Chinyero volcano, tenerife, Canary Islands. The "Volcan Chinyero" was the last eruption to have occured on the island of Tenerife in recent history. The Strombolian type eruption of 1909 lasted for 10 days emiting basaltic pyroclastic material and aa lava flow.
Pico Viejo; Tenerife, Canary Islands. Crater of the Pico Viejo (Old peak) volcano. Pico Viejo last erupted in 1798, an eruption lasting 92 days, during which basaltic lava flows and pyroclastics were emited from a flank fissure vent.
Duraznero volcano, La Palma, Canary Islands. The Duraznero volcano forms part of the larger San Juan Volcano, a fissure vent system situated along the summits of the "Cumbre Vieja" the island's southern half and most active volcanic edifice.
Hoyo Negro crater, La Palma, Canary Islands. The Hoyo Negro (Black Hole) forms part of the San Juan Volcano, a fissure vent system situated along the summits of the "Cumbre vieja" the island's southern half and most active volcanic edifice.
Montaña del Señalo, Lanzarote, Canary Islands
Mount Teide, Tenerife, Canary Islands. Mount Teide stratovolcano is the world's 3rd largest oceanic island volcano reaching 3718 metres. In the foreground iron rich basaltic cinders have oxidised to give the reddish and brown colours.
Mount Teide summit crater, Tenerife, canary Islands. Spectacular views of the Las Cañadas caldera from the summit of Mount Teide stratovolcano at 3718 metres altitude. The small 80 metre wide crater has hundreds of active fumaroles emitting Sulfurous water vapor.
Canary Islands. Strange shapes created by the erosion of pumice layers, originating from explosive eruptions of the ancient "Cañadas" stratovolcano, which is believed to have reached 6000 metres altitude.
Pico Viejo volcano, Tenerife, Canary islands. The Pico viejo volcano forms part of the 3718 metre high Mount Teide stratovolcano seen here in the background. situated just to the west of the main peak, Pico Viejo last erupted in 1798.
Roque Nublo, Gran Canaria, Canary Islands. The Roque Nublo (centre of image) once revered to by the ancient Guanche population and today visited by thousands of tourists each year is the emblematic symbol of Gran Canaria.
Roque Nublo, Gran Canaria, Canary Islands. The Roque Nublo once revered to by the ancient Guanche population and today visited by thousands of tourists each year is the emblematic symbol of Gran Canaria.

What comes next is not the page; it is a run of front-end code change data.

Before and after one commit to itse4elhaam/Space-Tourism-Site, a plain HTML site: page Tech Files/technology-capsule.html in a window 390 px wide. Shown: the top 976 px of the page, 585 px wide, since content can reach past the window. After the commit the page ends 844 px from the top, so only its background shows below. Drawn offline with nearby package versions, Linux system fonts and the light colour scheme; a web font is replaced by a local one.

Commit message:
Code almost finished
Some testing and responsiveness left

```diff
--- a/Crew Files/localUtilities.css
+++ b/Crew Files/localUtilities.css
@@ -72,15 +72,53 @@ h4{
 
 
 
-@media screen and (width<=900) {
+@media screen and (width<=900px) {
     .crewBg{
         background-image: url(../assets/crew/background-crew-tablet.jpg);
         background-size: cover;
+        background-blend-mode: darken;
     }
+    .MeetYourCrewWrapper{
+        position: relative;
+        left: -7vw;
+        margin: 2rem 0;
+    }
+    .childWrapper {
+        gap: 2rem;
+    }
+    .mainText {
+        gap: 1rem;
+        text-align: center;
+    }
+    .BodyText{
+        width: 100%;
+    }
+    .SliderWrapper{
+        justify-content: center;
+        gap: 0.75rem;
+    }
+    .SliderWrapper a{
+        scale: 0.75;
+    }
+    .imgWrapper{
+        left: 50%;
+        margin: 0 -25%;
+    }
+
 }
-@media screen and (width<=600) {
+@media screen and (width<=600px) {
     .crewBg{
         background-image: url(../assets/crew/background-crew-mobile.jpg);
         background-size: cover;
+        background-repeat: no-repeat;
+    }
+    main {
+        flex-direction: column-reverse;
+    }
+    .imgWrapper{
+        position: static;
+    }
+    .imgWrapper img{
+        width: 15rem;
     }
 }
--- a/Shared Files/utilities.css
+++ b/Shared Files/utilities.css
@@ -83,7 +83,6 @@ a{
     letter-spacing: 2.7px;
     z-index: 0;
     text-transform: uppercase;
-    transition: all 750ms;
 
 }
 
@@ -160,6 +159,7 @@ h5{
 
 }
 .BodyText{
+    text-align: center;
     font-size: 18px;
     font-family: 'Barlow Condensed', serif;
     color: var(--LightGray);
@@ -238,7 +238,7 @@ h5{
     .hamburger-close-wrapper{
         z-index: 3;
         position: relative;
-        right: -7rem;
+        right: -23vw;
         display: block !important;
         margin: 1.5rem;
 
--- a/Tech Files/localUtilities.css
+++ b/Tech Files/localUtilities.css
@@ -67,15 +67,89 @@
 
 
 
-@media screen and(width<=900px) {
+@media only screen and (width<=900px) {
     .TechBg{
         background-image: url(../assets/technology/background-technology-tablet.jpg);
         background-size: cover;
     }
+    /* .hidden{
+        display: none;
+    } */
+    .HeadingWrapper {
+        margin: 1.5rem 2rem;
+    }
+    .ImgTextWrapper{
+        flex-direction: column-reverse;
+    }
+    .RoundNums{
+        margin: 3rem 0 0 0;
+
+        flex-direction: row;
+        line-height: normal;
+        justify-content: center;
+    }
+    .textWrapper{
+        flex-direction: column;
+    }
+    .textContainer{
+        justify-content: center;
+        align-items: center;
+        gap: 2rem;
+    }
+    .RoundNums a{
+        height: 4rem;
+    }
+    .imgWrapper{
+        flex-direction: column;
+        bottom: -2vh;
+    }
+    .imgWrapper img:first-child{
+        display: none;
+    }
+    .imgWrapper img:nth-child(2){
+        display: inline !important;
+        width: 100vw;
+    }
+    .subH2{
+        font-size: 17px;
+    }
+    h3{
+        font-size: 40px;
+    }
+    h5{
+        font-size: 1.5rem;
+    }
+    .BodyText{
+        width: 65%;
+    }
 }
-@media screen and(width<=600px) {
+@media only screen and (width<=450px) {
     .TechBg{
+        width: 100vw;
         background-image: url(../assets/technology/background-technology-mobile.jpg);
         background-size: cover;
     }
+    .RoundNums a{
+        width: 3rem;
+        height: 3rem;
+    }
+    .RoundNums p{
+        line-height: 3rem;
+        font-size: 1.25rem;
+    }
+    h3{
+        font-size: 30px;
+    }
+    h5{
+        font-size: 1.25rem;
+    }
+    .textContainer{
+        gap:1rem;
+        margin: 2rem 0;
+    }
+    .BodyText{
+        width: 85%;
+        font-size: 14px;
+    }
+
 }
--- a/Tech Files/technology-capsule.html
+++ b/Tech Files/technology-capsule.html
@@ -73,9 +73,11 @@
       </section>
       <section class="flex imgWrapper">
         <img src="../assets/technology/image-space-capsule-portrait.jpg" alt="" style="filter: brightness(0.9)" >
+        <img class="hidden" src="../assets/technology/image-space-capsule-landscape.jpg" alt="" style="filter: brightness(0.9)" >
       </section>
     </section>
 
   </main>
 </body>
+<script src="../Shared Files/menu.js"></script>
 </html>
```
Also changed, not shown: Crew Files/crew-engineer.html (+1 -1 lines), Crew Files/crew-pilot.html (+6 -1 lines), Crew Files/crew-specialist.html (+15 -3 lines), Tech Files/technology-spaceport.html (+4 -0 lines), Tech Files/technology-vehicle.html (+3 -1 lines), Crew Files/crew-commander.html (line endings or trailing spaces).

The Three Kings. Gran Canaria, Canary Islands. The Three Kings are one of Gran Canaria’s most dramatic and beautiful natural phenomena. Resulting from extensive erosion of differing volcanic materials, the upper monolith is composed of breccia-type pyroclast.
Timanfaya volcano, Lanzarote, Canary islands. The Timanfaya is the largest of a number of volcanic cones to be found in the National Park of the same name. The largest historical eruptions within the Canary islands took place between 1730 and 1736.
VW again thanks Francis Abbott, director of Oceanic Research & Publishing Ltd. To see more of his work, visit Oceanic Research and Publishing